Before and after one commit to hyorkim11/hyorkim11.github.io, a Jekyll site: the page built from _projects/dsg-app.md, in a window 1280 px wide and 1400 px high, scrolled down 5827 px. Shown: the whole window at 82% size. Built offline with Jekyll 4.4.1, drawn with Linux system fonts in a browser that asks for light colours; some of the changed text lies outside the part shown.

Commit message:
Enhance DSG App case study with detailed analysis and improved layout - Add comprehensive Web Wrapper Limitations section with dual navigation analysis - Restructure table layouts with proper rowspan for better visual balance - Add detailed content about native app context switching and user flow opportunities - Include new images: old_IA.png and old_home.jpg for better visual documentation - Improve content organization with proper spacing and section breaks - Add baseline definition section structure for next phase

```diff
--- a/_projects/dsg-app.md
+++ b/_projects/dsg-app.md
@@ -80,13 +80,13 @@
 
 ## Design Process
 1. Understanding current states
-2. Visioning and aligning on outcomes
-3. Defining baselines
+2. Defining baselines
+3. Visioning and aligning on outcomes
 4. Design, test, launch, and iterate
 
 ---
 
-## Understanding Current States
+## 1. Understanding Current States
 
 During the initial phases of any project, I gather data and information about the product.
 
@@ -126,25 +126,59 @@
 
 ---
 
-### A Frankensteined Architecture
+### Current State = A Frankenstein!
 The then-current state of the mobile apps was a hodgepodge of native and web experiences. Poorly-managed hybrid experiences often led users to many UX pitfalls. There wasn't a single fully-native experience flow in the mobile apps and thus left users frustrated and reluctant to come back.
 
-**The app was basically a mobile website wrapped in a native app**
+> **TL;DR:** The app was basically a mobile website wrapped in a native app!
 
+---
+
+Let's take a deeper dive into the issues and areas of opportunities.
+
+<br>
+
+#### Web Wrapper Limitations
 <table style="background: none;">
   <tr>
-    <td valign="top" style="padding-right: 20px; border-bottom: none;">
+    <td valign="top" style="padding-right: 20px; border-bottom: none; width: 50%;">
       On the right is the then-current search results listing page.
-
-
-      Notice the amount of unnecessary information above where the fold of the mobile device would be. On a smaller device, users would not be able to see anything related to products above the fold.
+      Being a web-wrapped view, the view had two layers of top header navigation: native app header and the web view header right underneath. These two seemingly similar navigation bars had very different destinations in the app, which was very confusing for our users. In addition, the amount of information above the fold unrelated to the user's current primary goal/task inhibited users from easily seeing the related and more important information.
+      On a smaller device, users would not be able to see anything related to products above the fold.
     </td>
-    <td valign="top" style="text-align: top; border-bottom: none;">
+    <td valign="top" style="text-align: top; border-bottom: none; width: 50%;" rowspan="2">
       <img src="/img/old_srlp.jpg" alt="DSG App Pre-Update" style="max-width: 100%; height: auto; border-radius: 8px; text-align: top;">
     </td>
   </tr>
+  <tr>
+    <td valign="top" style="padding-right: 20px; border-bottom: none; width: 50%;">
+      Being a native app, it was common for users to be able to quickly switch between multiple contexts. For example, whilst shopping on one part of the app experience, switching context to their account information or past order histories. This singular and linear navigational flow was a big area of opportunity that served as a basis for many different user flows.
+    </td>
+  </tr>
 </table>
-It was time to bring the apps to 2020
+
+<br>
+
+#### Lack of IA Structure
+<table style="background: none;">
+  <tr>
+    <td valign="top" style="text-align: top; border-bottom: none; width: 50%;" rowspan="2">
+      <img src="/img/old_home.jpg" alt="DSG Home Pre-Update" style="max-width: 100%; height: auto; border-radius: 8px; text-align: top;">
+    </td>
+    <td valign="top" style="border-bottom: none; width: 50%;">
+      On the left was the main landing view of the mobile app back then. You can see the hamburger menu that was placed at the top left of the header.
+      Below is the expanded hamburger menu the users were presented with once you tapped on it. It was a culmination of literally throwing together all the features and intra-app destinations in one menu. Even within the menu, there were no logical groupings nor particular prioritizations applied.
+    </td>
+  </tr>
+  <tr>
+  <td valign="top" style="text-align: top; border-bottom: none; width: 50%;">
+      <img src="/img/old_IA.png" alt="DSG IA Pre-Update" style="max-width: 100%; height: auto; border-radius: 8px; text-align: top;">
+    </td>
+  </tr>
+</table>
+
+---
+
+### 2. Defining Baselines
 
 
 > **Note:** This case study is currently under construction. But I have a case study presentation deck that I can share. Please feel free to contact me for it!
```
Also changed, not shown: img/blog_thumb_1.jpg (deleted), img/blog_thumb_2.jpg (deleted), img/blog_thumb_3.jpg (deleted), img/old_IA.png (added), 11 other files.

________________

Output the material in full, exactly as it appears.

Before and after one commit to hyorkim11/hyorkim11.github.io, a Jekyll site: the page built from _projects/dsg-app.md, in a window 1280 px wide and 1400 px high, scrolled down 5827 px. Shown: the whole window at 82% size. Built offline with Jekyll 4.4.1, drawn with Linux system fonts in a browser that asks for light colours; some of the changed text lies outside the part shown.

Commit message:
Enhance DSG App case study with detailed analysis and improved layout - Add comprehensive Web Wrapper Limitations section with dual navigation analysis - Restructure table layouts with proper rowspan for better visual balance - Add detailed content about native app context switching and user flow opportunities - Include new images: old_IA.png and old_home.jpg for better visual documentation - Improve content organization with proper spacing and section breaks - Add baseline definition section structure for next phase

```diff
--- a/_projects/dsg-app.md
+++ b/_projects/dsg-app.md
@@ -80,13 +80,13 @@
 
 ## Design Process
 1. Understanding current states
-2. Visioning and aligning on outcomes
-3. Defining baselines
+2. Defining baselines
+3. Visioning and aligning on outcomes
 4. Design, test, launch, and iterate
 
 ---
 
-## Understanding Current States
+## 1. Understanding Current States
 
 During the initial phases of any project, I gather data and information about the product.
 
@@ -126,25 +126,59 @@
 
 ---
 
-### A Frankensteined Architecture
+### Current State = A Frankenstein!
 The then-current state of the mobile apps was a hodgepodge of native and web experiences. Poorly-managed hybrid experiences often led users to many UX pitfalls. There wasn't a single fully-native experience flow in the mobile apps and thus left users frustrated and reluctant to come back.
 
-**The app was basically a mobile website wrapped in a native app**
+> **TL;DR:** The app was basically a mobile website wrapped in a native app!
 
+---
+
+Let's take a deeper dive into the issues and areas of opportunities.
+
+<br>
+
+#### Web Wrapper Limitations
 <table style="background: none;">
   <tr>
-    <td valign="top" style="padding-right: 20px; border-bottom: none;">
+    <td valign="top" style="padding-right: 20px; border-bottom: none; width: 50%;">
       On the right is the then-current search results listing page.
-
-
-      Notice the amount of unnecessary information above where the fold of the mobile device would be. On a smaller device, users would not be able to see anything related to products above the fold.
+      Being a web-wrapped view, the view had two layers of top header navigation: native app header and the web view header right underneath. These two seemingly similar navigation bars had very different destinations in the app, which was very confusing for our users. In addition, the amount of information above the fold unrelated to the user's current primary goal/task inhibited users from easily seeing the related and more important information.
+      On a smaller device, users would not be able to see anything related to products above the fold.
     </td>
-    <td valign="top" style="text-align: top; border-bottom: none;">
+    <td valign="top" style="text-align: top; border-bottom: none; width: 50%;" rowspan="2">
       <img src="/img/old_srlp.jpg" alt="DSG App Pre-Update" style="max-width: 100%; height: auto; border-radius: 8px; text-align: top;">
     </td>
   </tr>
+  <tr>
+    <td valign="top" style="padding-right: 20px; border-bottom: none; width: 50%;">
+      Being a native app, it was common for users to be able to quickly switch between multiple contexts. For example, whilst shopping on one part of the app experience, switching context to their account information or past order histories. This singular and linear navigational flow was a big area of opportunity that served as a basis for many different user flows.
+    </td>
+  </tr>
 </table>
-It was time to bring the apps to 2020
+
+<br>
+
+#### Lack of IA Structure
+<table style="background: none;">
+  <tr>
+    <td valign="top" style="text-align: top; border-bottom: none; width: 50%;" rowspan="2">
+      <img src="/img/old_home.jpg" alt="DSG Home Pre-Update" style="max-width: 100%; height: auto; border-radius: 8px; text-align: top;">
+    </td>
+    <td valign="top" style="border-bottom: none; width: 50%;">
+      On the left was the main landing view of the mobile app back then. You can see the hamburger menu that was placed at the top left of the header.
+      Below is the expanded hamburger menu the users were presented with once you tapped on it. It was a culmination of literally throwing together all the features and intra-app destinations in one menu. Even within the menu, there were no logical groupings nor particular prioritizations applied.
+    </td>
+  </tr>
+  <tr>
+  <td valign="top" style="text-align: top; border-bottom: none; width: 50%;">
+      <img src="/img/old_IA.png" alt="DSG IA Pre-Update" style="max-width: 100%; height: auto; border-radius: 8px; text-align: top;">
+    </td>
+  </tr>
+</table>
+
+---
+
+### 2. Defining Baselines
 
 
 > **Note:** This case study is currently under construction. But I have a case study presentation deck that I can share. Please feel free to contact me for it!
```
Also changed, not shown: img/blog_thumb_1.jpg (deleted), img/blog_thumb_2.jpg (deleted), img/blog_thumb_3.jpg (deleted), img/old_IA.png (added), 11 other files.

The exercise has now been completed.